> _Data for analysis_

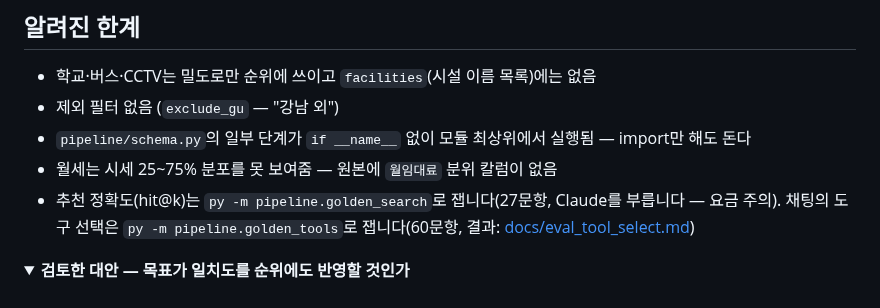
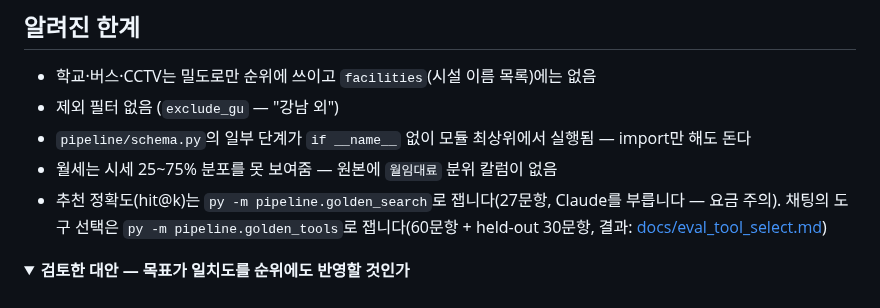
Before and after one commit to Life-fit-pj/Life-Embed-jh, a Markdown page: README.md, the part around the change. Rendered like a GitHub page; folded sections open.

```diff
--- a/README.md
+++ b/README.md
@@ -295,7 +295,7 @@ POST /search  "애들 학원 보내기 좋은 곳"
 - 제외 필터 없음 (`exclude_gu` — "강남 외")
 - `pipeline/schema.py`의 일부 단계가 `if __name__` 없이 모듈 최상위에서 실행됨 — import만 해도 돈다
 - 월세는 시세 25~75% 분포를 못 보여줌 — 원본에 `월임대료` 분위 칼럼이 없음
-- 추천 정확도(hit@k)는 `py -m pipeline.golden_search`로 잽니다(27문항, Claude를 부릅니다 — 요금 주의). 채팅의 도구 선택은 `py -m pipeline.golden_tools`로 잽니다(60문항, 결과: [docs/eval_tool_select.md](docs/eval_tool_select.md))
+- 추천 정확도(hit@k)는 `py -m pipeline.golden_search`로 잽니다(27문항, Claude를 부릅니다 — 요금 주의). 채팅의 도구 선택은 `py -m pipeline.golden_tools`로 잽니다(60문항 + held-out 30문항, 결과: [docs/eval_tool_select.md](docs/eval_tool_select.md))
 
 <details>
 <summary><b>검토한 대안 — 목표가 일치도를 순위에도 반영할 것인가</b></summary>
```
Also changed, not shown: docs/eval_tool_select.md (+54 -47 lines), docs/img/tool_select.png, 1 other file.
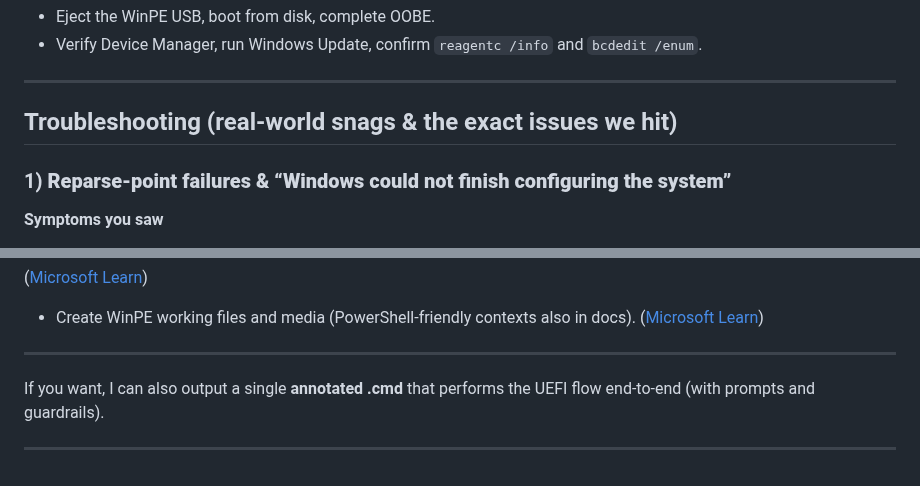
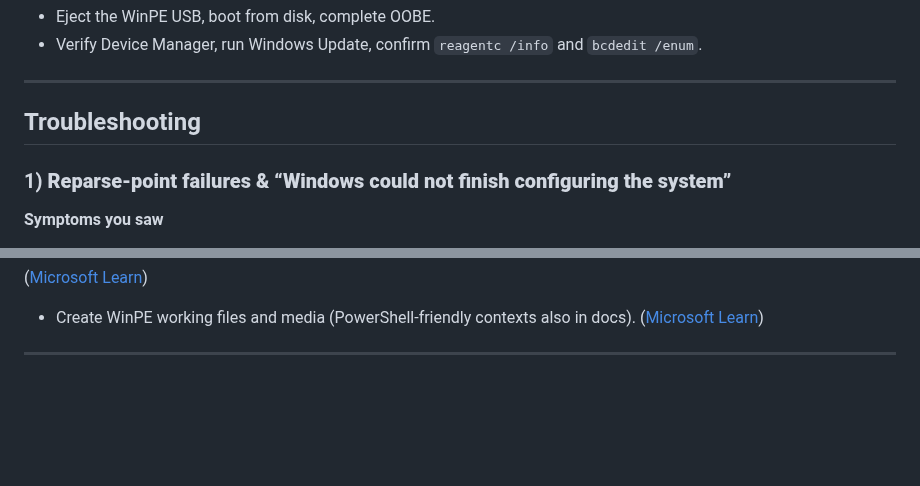
Before and after one commit to Zerohazard8x/2lazy4gist, a Markdown page: other-docs/AI_windows-deploy.md, 2 parts joined by grey strips. GitHub-like rendering; blank space fills up the shorter version.

Commit message:
clean ai leftovers

```diff
--- a/other-docs/AI_windows-deploy.md
+++ b/other-docs/AI_windows-deploy.md
@@ -270,7 +270,7 @@ reagentc /info
 
 ---
 
-## Troubleshooting (real-world snags & the exact issues we hit)
+## Troubleshooting
 
 ### 1) **Reparse-point failures & “Windows could not finish configuring the system”**
 
@@ -450,10 +450,6 @@ Dismount-WindowsImage -Path C:\Mount -Save
 
 ---
 
-If you want, I can also output a single **annotated .cmd** that performs the UEFI flow end-to-end (with prompts and guardrails).
-
----
-
 [1]: https://learn.microsoft.com/en-us/windows-hardware/manufacture/desktop/winpe-create-usb-bootable-drive?view=windows-11&utm_source=chatgpt.com "Create bootable Windows PE media"
 [2]: https://learn.microsoft.com/en-us/windows-hardware/manufacture/desktop/repair-a-windows-image?view=windows-11&utm_source=chatgpt.com "Repair a Windows Image"
 [3]: https://learn.microsoft.com/en-us/windows-hardware/manufacture/desktop/winpe-intro?view=windows-11&utm_source=chatgpt.com "Windows PE (WinPE)"
```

> _What you are asked to do_
The entire listing above, minus its pictures, should be copied out exactly.

> _Response_
Before and after one commit to Life-fit-pj/Life-Embed-jh, a Markdown page: README.md, the part around the change. Rendered like a GitHub page; folded sections open.

```diff
--- a/README.md
+++ b/README.md
@@ -295,7 +295,7 @@ POST /search  "애들 학원 보내기 좋은 곳"
 - 제외 필터 없음 (`exclude_gu` — "강남 외")
 - `pipeline/schema.py`의 일부 단계가 `if __name__` 없이 모듈 최상위에서 실행됨 — import만 해도 돈다
 - 월세는 시세 25~75% 분포를 못 보여줌 — 원본에 `월임대료` 분위 칼럼이 없음
-- 추천 정확도(hit@k)는 `py -m pipeline.golden_search`로 잽니다(27문항, Claude를 부릅니다 — 요금 주의). 채팅의 도구 선택은 `py -m pipeline.golden_tools`로 잽니다(60문항, 결과: [docs/eval_tool_select.md](docs/eval_tool_select.md))
+- 추천 정확도(hit@k)는 `py -m pipeline.golden_search`로 잽니다(27문항, Claude를 부릅니다 — 요금 주의). 채팅의 도구 선택은 `py -m pipeline.golden_tools`로 잽니다(60문항 + held-out 30문항, 결과: [docs/eval_tool_select.md](docs/eval_tool_select.md))
 
 <details>
 <summary><b>검토한 대안 — 목표가 일치도를 순위에도 반영할 것인가</b></summary>
```
Also changed, not shown: docs/eval_tool_select.md (+54 -47 lines), docs/img/tool_select.png, 1 other file.
Before and after one commit to Zerohazard8x/2lazy4gist, a Markdown page: other-docs/AI_windows-deploy.md, 2 parts joined by grey strips. GitHub-like rendering; blank space fills up the shorter version.

Commit message:
clean ai leftovers

```diff
--- a/other-docs/AI_windows-deploy.md
+++ b/other-docs/AI_windows-deploy.md
@@ -270,7 +270,7 @@ reagentc /info
 
 ---
 
-## Troubleshooting (real-world snags & the exact issues we hit)
+## Troubleshooting
 
 ### 1) **Reparse-point failures & “Windows could not finish configuring the system”**
 
@@ -450,10 +450,6 @@ Dismount-WindowsImage -Path C:\Mount -Save
 
 ---
 
-If you want, I can also output a single **annotated .cmd** that performs the UEFI flow end-to-end (with prompts and guardrails).
-
----
-
 [1]: https://learn.microsoft.com/en-us/windows-hardware/manufacture/desktop/winpe-create-usb-bootable-drive?view=windows-11&utm_source=chatgpt.com "Create bootable Windows PE media"
 [2]: https://learn.microsoft.com/en-us/windows-hardware/manufacture/desktop/repair-a-windows-image?view=windows-11&utm_source=chatgpt.com "Repair a Windows Image"
 [3]: https://learn.microsoft.com/en-us/windows-hardware/manufacture/desktop/winpe-intro?view=windows-11&utm_source=chatgpt.com "Windows PE (WinPE)"
```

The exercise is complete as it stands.